Below are the records; locate each line with the word "title" and copy it.
**** Data shown
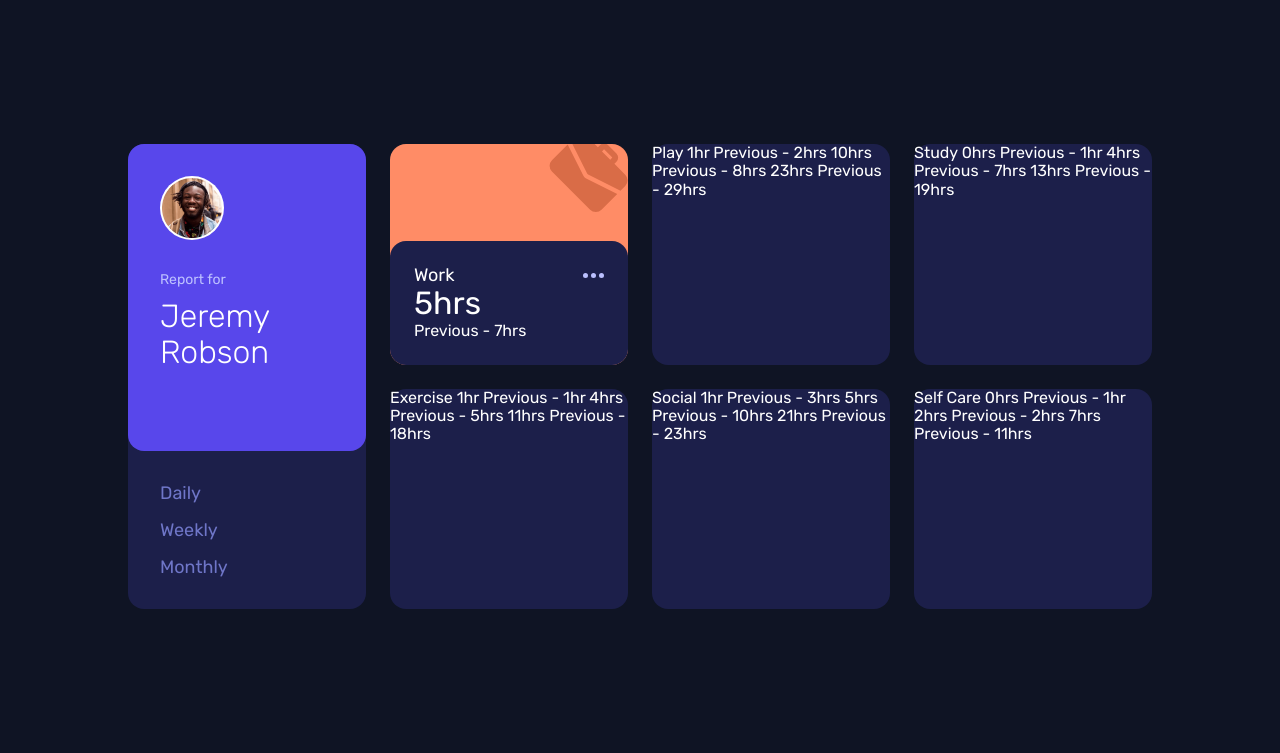
Repository: Jay-JYKim91/FM_time-tracking-dashboard
Page: index.html
The author's editor kept a copy of each file at every save. The page is drawn from the files as they stood at one save, then again after the next save.
The browser window is 1280 px wide. The pictures show the whole page.

Above is the page before, as saved 2021-12-16 11:38:13.

### index.html
<!DOCTYPE html>
<html lang="en">
<head>
  <meta charset="UTF-8">
  <meta name="viewport" content="width=device-width, initial-scale=1.0"> <!-- displays site properly based on user's device -->

  <link rel="icon" type="image/png" sizes="32x32" href="./images/favicon-32x32.png">

  <title>Time tracking dashboard</title>
  <link rel="stylesheet" href="https://cdnjs.cloudflare.com/ajax/libs/normalize/8.0.1/normalize.min.css" integrity="sha512-NhSC1YmyruXifcj/KFRWoC561YpHpc5Jtzgvbuzx5VozKpWvQ+4nXhPdFgmx8xqexRcpAglTj9sIBWINXa8x5w==" crossorigin="anonymous" referrerpolicy="no-referrer" />
  <link rel="preconnect" href="https://fonts.googleapis.com">
  <link rel="preconnect" href="https://fonts.gstatic.com" crossorigin>
  <link href="https://fonts.googleapis.com/css2?family=Rubik:wght@300;400;500&display=swap" rel="stylesheet">
  <link rel="stylesheet" href="style.css">
  <script src="main.js" defer></script>
</head>
<body>
  <section class="container">
    <article class="card profile-card">
        <div class="profile-card--name">
          <div class="profile-img-box">
            <img src="./images/image-jeremy.png" alt="jeremy" class="profile-img">
          </div>
          <p>Report for</p>
          <p class="name">Jeremy Robson</p>
        </div>
        <ul>
          <li><a href="">Daily</a></li>
          <li><a href="">Weekly</a></li>
          <li><a href="">Monthly</a></li>
        </ul>
    </article>
    <article class="card feature-card work-bg">
      <div class="card feature-card--text">
        <div class="title-wrapper">
          <p class="title">Work</p>
          <img src="./images/icon-ellipsis.svg" alt="ellipsis">
        </div>
        <p class="time">5hrs</p>
        <p>Previous - 7hrs</p>
      </div>

   <!-- daily -->
   <!-- daily -->
  <!-- 32hrs  -->
  <!-- weekly -->
  <!-- Previous - 36hrs  -->
  <!-- weekly -->
  <!-- 103hrs  -->
  <!-- monthly -->
  <!-- Previous - 128hrs  -->
  <!-- monthly -->

    </article>
    <article class="card">
      Play
  1hr <!-- daily -->
  Previous - 2hrs <!-- daily -->
  10hrs <!-- weekly -->
  Previous - 8hrs <!-- weekly -->
  23hrs <!-- monthly -->
  Previous - 29hrs <!-- monthly -->


    </article>
    <article class="card">
      Study
  0hrs <!-- daily -->
  Previous - 1hr <!-- daily -->
  4hrs <!-- weekly -->
  Previous - 7hrs <!-- weekly -->
  13hrs <!-- monthly -->
  Previous - 19hrs <!-- monthly -->


    </article>
    <article class="card">
      Exercise
  1hr <!-- daily -->
  Previous - 1hr <!-- daily -->
  4hrs <!-- weekly -->
  Previous - 5hrs <!-- weekly -->
  11hrs <!-- monthly -->
  Previous - 18hrs <!-- monthly -->


    </article>
    <article class="card">
      Social
  1hr <!-- daily -->
  Previous - 3hrs <!-- daily -->
  5hrs <!-- weekly -->
  Previous - 10hrs <!-- weekly -->
  21hrs <!-- monthly -->
  Previous - 23hrs <!-- monthly -->


    </article>
    <article class="card">
      Self Care
  0hrs <!-- daily -->
  Previous - 1hr <!-- daily -->
  2hrs <!-- weekly -->
  Previous - 2hrs <!-- weekly -->
  7hrs <!-- monthly -->
  Previous - 11hrs <!-- monthly -->
    </article>
  </section>








  <!-- <div class="attribution">
    Challenge by <a href="https://www.frontendmentor.io?ref=challenge" target="_blank">Frontend Mentor</a>.
    Coded by <a href="#">Your Name Here</a>.
  </div> -->
</body>
</html>

### style.css
:root {
  --body-font: "Rubik", sans-serif;

  --blue: hsl(246, 80%, 60%);
  --light-red-work: hsl(15, 100%, 70%);
  --soft-blue-play: hsl(195, 74%, 62%);
  --light-red-study: hsl(348, 100%, 68%);
  --lime-green-exercise: hsl(145, 58%, 55%);
  --violet-social: hsl(264, 64%, 52%);
  --soft-orange: hsl(43, 84%, 65%);
  --very-dark-blue: hsl(226, 43%, 10%);
  --dark-blue: hsl(235, 46%, 20%);
  --desaturated-blue: hsl(235, 45%, 61%);
  --pale-blue: hsl(236, 100%, 87%);
}
body {
  background-color: var(--very-dark-blue);
  color: white;
  font-family: var(--body-font);
}
a {
  text-decoration: none;
  color: white;
}
p {
  margin: 0;
}
.container {
  width: 80vw;
  margin: 20vh auto;
  display: grid;
  grid-template-columns: repeat(4, 1fr);
  gap: 1.5em;
}
.card {
  border-radius: 1em;
  background-color: var(--dark-blue);
}
.profile-card {
  grid-row: 1 / 3;
}
.profile-card ul {
  list-style: none;
  padding-left: 2em;
  margin: 2em 0;
}
.profile-card--name {
  background-color: var(--blue);
  padding: 2em;
  border-radius: 1em;
}
.profile-card--name p {
  color: var(--pale-blue);
  margin: 0;
  font-size: 14px;
}
.profile-card--name .name {
  color: white;
  font-size: 2rem;
  font-weight: 300;
  margin: 0.3em 0 1.5em 0;
}
.profile-img-box {
  width: 64px;
  height: 64px;
  border-radius: 50%;
  background-color: white;
  margin-bottom: 2em;
}
.profile-img {
  width: 60px;
  margin: 2px;
}
.profile-card li {
  margin-bottom: 1em;
}
.profile-card li a {
  font-size: 18px;
  color: var(--desaturated-blue);
}
.feature-card {
  position: relative;
}
.feature-card--text {
  position: absolute;
  bottom: 0;
  width: -webkit-fill-available;
  padding: 1.5em;
}
.title-wrapper {
  display: flex;
  justify-content: space-between;
  align-items: center;
}
.title-wrapper .title {
  font-size: 1.125rem;
  font-weight: 400;
  margin: 0;
}
.title-wrapper img {
  /* height: fit-content; */
}
.time {
  font-size: 2rem;
  margin-bottom: 0;
}

.work-bg {
  background-image: url("./images/icon-work.svg");
  background-color: var(--light-red-work);
  background-repeat: no-repeat;
  background-position: top right;
  background-position-y: -10px;
}
@media (min-width: 768px) and (max-width: 1023px) {
}

@media (max-width: 767px) {
}

Loaded but not shown: main.js (empty)

After the next save:
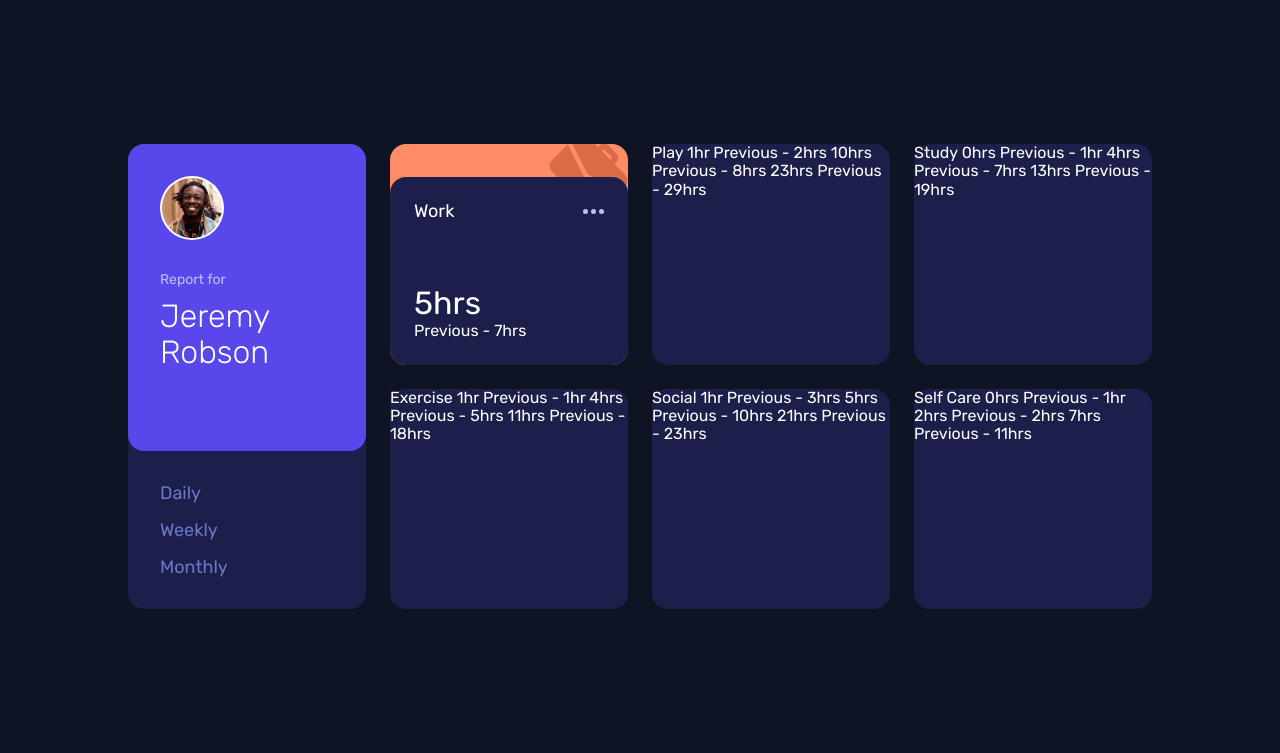
Saved 40 s later.
--- a/style.css
+++ b/style.css
@@ -102,7 +102,7 @@ p {
 }
 .time {
   font-size: 2rem;
-  margin-bottom: 0;
+  margin-top: 2em;
 }
 
 .work-bg {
********
Solved exercise ▸
  <title>Time tracking dashboard</title>
        <div class="title-wrapper">
          <p class="title">Work</p>
.title-wrapper {
.title-wrapper .title {
.title-wrapper img {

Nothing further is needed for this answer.